SUPPLIED DATA section start

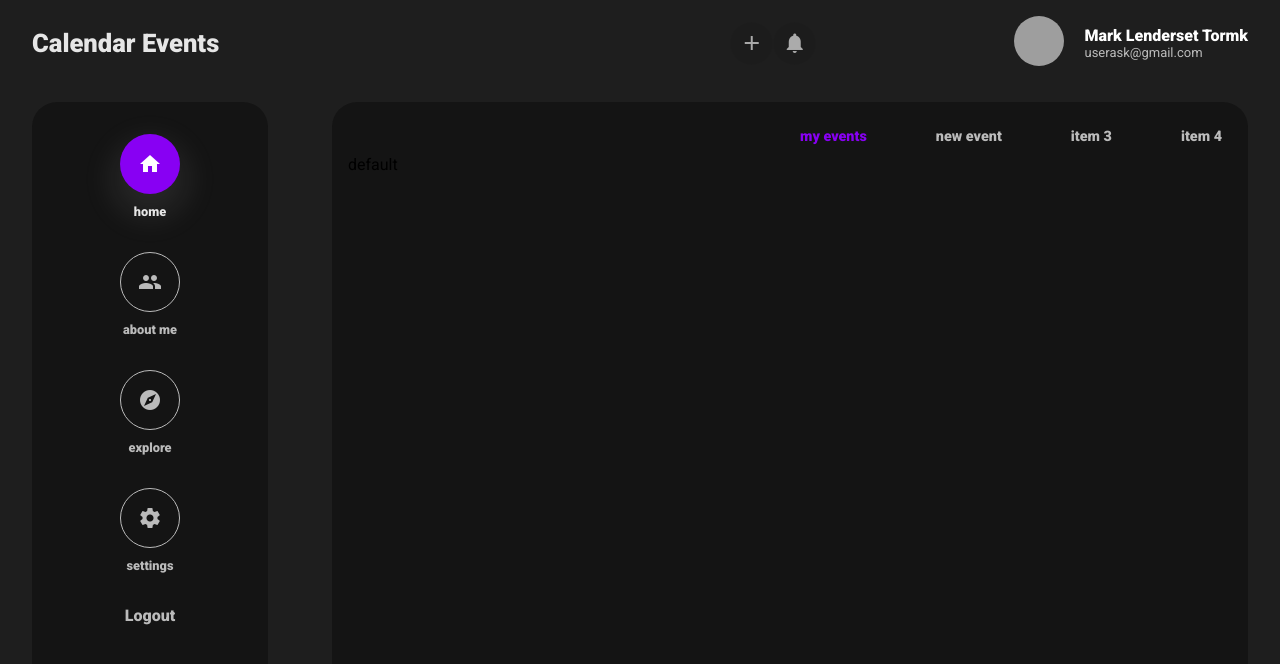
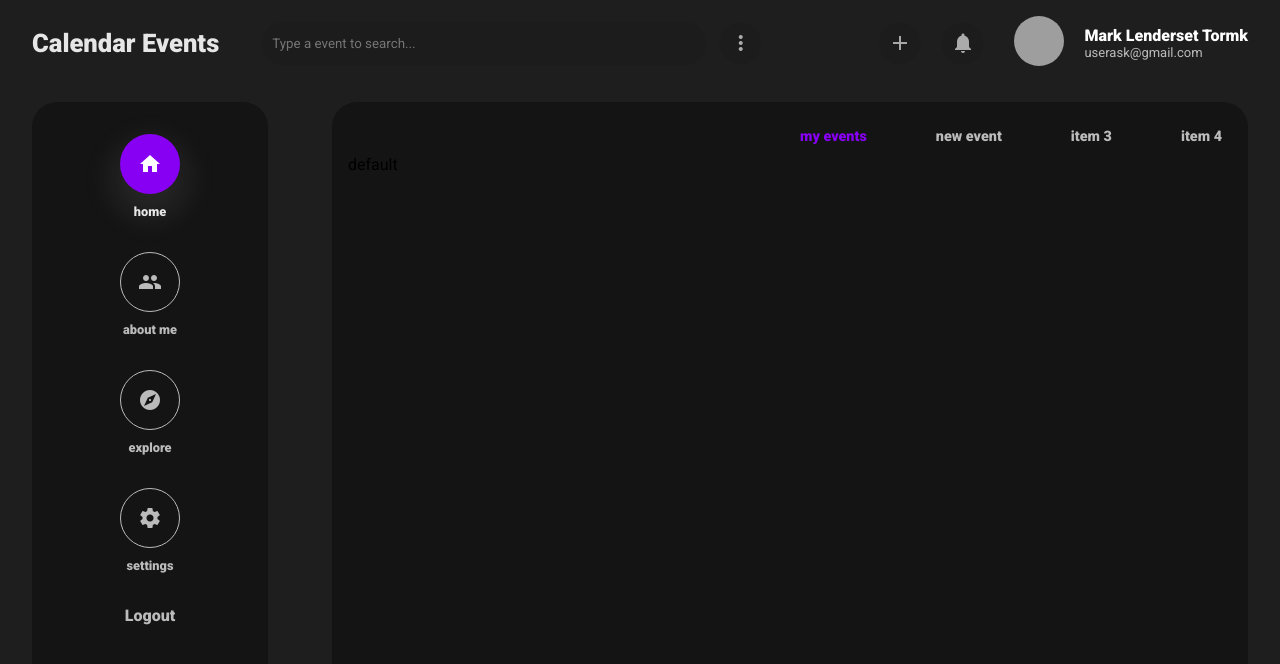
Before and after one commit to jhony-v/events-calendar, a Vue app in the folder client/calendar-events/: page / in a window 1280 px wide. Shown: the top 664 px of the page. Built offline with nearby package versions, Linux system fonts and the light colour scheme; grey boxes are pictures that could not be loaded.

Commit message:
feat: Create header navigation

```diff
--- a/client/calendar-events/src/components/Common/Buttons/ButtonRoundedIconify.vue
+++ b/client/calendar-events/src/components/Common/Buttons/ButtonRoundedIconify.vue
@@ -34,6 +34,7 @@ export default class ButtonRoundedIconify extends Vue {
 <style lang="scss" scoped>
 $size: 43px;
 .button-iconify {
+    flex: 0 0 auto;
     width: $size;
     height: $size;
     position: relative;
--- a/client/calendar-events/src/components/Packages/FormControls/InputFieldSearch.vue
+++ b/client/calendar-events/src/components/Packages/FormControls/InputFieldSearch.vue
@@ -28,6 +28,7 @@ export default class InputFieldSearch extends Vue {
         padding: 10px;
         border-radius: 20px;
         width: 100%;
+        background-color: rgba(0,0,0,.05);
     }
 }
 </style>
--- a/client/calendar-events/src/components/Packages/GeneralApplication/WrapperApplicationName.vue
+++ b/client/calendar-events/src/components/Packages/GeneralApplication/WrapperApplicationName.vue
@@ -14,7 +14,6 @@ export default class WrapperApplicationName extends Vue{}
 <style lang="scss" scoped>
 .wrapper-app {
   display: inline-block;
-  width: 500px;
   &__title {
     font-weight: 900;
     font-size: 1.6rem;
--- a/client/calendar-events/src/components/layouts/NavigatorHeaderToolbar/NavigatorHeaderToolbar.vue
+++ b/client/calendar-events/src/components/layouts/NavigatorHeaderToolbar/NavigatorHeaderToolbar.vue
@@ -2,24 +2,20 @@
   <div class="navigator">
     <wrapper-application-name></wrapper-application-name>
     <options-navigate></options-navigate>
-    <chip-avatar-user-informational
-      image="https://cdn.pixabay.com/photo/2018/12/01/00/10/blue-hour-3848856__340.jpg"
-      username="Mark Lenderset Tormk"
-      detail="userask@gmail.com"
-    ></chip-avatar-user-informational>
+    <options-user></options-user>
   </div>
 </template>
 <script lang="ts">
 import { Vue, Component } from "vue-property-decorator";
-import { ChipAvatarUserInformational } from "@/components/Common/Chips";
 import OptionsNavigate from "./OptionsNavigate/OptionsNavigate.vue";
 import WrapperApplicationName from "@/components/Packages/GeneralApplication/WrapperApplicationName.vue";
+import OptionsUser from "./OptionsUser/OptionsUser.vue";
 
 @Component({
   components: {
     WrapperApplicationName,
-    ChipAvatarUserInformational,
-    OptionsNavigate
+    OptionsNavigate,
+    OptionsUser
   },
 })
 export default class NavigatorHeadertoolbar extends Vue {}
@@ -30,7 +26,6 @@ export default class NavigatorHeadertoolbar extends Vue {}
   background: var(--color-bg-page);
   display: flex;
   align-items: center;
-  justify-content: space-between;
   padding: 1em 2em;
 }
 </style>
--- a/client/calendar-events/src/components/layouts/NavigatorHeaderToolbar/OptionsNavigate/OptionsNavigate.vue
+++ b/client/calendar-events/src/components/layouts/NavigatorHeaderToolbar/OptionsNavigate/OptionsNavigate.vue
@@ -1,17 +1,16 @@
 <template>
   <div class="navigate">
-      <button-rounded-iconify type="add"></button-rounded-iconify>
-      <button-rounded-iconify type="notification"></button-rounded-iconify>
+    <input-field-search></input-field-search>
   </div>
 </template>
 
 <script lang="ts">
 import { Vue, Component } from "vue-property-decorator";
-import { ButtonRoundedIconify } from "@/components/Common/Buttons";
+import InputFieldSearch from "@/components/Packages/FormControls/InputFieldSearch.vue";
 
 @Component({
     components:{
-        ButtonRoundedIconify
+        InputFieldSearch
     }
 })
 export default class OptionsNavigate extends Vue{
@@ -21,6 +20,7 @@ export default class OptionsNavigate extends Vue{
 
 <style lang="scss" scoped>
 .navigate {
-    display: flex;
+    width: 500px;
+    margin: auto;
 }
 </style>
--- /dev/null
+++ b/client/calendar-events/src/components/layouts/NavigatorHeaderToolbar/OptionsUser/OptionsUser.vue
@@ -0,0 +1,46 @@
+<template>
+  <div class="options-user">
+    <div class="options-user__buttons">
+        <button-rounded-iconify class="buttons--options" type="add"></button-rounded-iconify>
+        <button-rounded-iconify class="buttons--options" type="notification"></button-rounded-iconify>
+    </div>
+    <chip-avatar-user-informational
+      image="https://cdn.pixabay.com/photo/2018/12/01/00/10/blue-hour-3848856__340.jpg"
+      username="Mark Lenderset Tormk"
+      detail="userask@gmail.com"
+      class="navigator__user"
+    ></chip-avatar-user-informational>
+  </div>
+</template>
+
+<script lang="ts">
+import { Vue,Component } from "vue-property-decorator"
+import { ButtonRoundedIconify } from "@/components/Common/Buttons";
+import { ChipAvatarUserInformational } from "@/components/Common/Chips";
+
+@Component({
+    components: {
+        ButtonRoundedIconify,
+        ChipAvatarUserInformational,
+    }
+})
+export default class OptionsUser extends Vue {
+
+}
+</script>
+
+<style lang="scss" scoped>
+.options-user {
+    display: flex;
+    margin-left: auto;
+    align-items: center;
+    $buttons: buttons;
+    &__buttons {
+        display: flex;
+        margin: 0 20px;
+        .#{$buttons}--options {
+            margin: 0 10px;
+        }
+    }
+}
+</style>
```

SUPPLIED DATA section end

## WHAT THIS TASK INVOLVES
Line for line, retype the material exactly, omitting any pictures.

## SOLUTION BELOW
Before and after one commit to jhony-v/events-calendar, a Vue app in the folder client/calendar-events/: page / in a window 1280 px wide. Shown: the top 664 px of the page. Built offline with nearby package versions, Linux system fonts and the light colour scheme; grey boxes are pictures that could not be loaded.

Commit message:
feat: Create header navigation

```diff
--- a/client/calendar-events/src/components/Common/Buttons/ButtonRoundedIconify.vue
+++ b/client/calendar-events/src/components/Common/Buttons/ButtonRoundedIconify.vue
@@ -34,6 +34,7 @@ export default class ButtonRoundedIconify extends Vue {
 <style lang="scss" scoped>
 $size: 43px;
 .button-iconify {
+    flex: 0 0 auto;
     width: $size;
     height: $size;
     position: relative;
--- a/client/calendar-events/src/components/Packages/FormControls/InputFieldSearch.vue
+++ b/client/calendar-events/src/components/Packages/FormControls/InputFieldSearch.vue
@@ -28,6 +28,7 @@ export default class InputFieldSearch extends Vue {
         padding: 10px;
         border-radius: 20px;
         width: 100%;
+        background-color: rgba(0,0,0,.05);
     }
 }
 </style>
--- a/client/calendar-events/src/components/Packages/GeneralApplication/WrapperApplicationName.vue
+++ b/client/calendar-events/src/components/Packages/GeneralApplication/WrapperApplicationName.vue
@@ -14,7 +14,6 @@ export default class WrapperApplicationName extends Vue{}
 <style lang="scss" scoped>
 .wrapper-app {
   display: inline-block;
-  width: 500px;
   &__title {
     font-weight: 900;
     font-size: 1.6rem;
--- a/client/calendar-events/src/components/layouts/NavigatorHeaderToolbar/NavigatorHeaderToolbar.vue
+++ b/client/calendar-events/src/components/layouts/NavigatorHeaderToolbar/NavigatorHeaderToolbar.vue
@@ -2,24 +2,20 @@
   <div class="navigator">
     <wrapper-application-name></wrapper-application-name>
     <options-navigate></options-navigate>
-    <chip-avatar-user-informational
-      image="https://cdn.pixabay.com/photo/2018/12/01/00/10/blue-hour-3848856__340.jpg"
-      username="Mark Lenderset Tormk"
-      detail="userask@gmail.com"
-    ></chip-avatar-user-informational>
+    <options-user></options-user>
   </div>
 </template>
 <script lang="ts">
 import { Vue, Component } from "vue-property-decorator";
-import { ChipAvatarUserInformational } from "@/components/Common/Chips";
 import OptionsNavigate from "./OptionsNavigate/OptionsNavigate.vue";
 import WrapperApplicationName from "@/components/Packages/GeneralApplication/WrapperApplicationName.vue";
+import OptionsUser from "./OptionsUser/OptionsUser.vue";
 
 @Component({
   components: {
     WrapperApplicationName,
-    ChipAvatarUserInformational,
-    OptionsNavigate
+    OptionsNavigate,
+    OptionsUser
   },
 })
 export default class NavigatorHeadertoolbar extends Vue {}
@@ -30,7 +26,6 @@ export default class NavigatorHeadertoolbar extends Vue {}
   background: var(--color-bg-page);
   display: flex;
   align-items: center;
-  justify-content: space-between;
   padding: 1em 2em;
 }
 </style>
--- a/client/calendar-events/src/components/layouts/NavigatorHeaderToolbar/OptionsNavigate/OptionsNavigate.vue
+++ b/client/calendar-events/src/components/layouts/NavigatorHeaderToolbar/OptionsNavigate/OptionsNavigate.vue
@@ -1,17 +1,16 @@
 <template>
   <div class="navigate">
-      <button-rounded-iconify type="add"></button-rounded-iconify>
-      <button-rounded-iconify type="notification"></button-rounded-iconify>
+    <input-field-search></input-field-search>
   </div>
 </template>
 
 <script lang="ts">
 import { Vue, Component } from "vue-property-decorator";
-import { ButtonRoundedIconify } from "@/components/Common/Buttons";
+import InputFieldSearch from "@/components/Packages/FormControls/InputFieldSearch.vue";
 
 @Component({
     components:{
-        ButtonRoundedIconify
+        InputFieldSearch
     }
 })
 export default class OptionsNavigate extends Vue{
@@ -21,6 +20,7 @@ export default class OptionsNavigate extends Vue{
 
 <style lang="scss" scoped>
 .navigate {
-    display: flex;
+    width: 500px;
+    margin: auto;
 }
 </style>
--- /dev/null
+++ b/client/calendar-events/src/components/layouts/NavigatorHeaderToolbar/OptionsUser/OptionsUser.vue
@@ -0,0 +1,46 @@
+<template>
+  <div class="options-user">
+    <div class="options-user__buttons">
+        <button-rounded-iconify class="buttons--options" type="add"></button-rounded-iconify>
+        <button-rounded-iconify class="buttons--options" type="notification"></button-rounded-iconify>
+    </div>
+    <chip-avatar-user-informational
+      image="https://cdn.pixabay.com/photo/2018/12/01/00/10/blue-hour-3848856__340.jpg"
+      username="Mark Lenderset Tormk"
+      detail="userask@gmail.com"
+      class="navigator__user"
+    ></chip-avatar-user-informational>
+  </div>
+</template>
+
+<script lang="ts">
+import { Vue,Component } from "vue-property-decorator"
+import { ButtonRoundedIconify } from "@/components/Common/Buttons";
+import { ChipAvatarUserInformational } from "@/components/Common/Chips";
+
+@Component({
+    components: {
+        ButtonRoundedIconify,
+        ChipAvatarUserInformational,
+    }
+})
+export default class OptionsUser extends Vue {
+
+}
+</script>
+
+<style lang="scss" scoped>
+.options-user {
+    display: flex;
+    margin-left: auto;
+    align-items: center;
+    $buttons: buttons;
+    &__buttons {
+        display: flex;
+        margin: 0 20px;
+        .#{$buttons}--options {
+            margin: 0 10px;
+        }
+    }
+}
+</style>
```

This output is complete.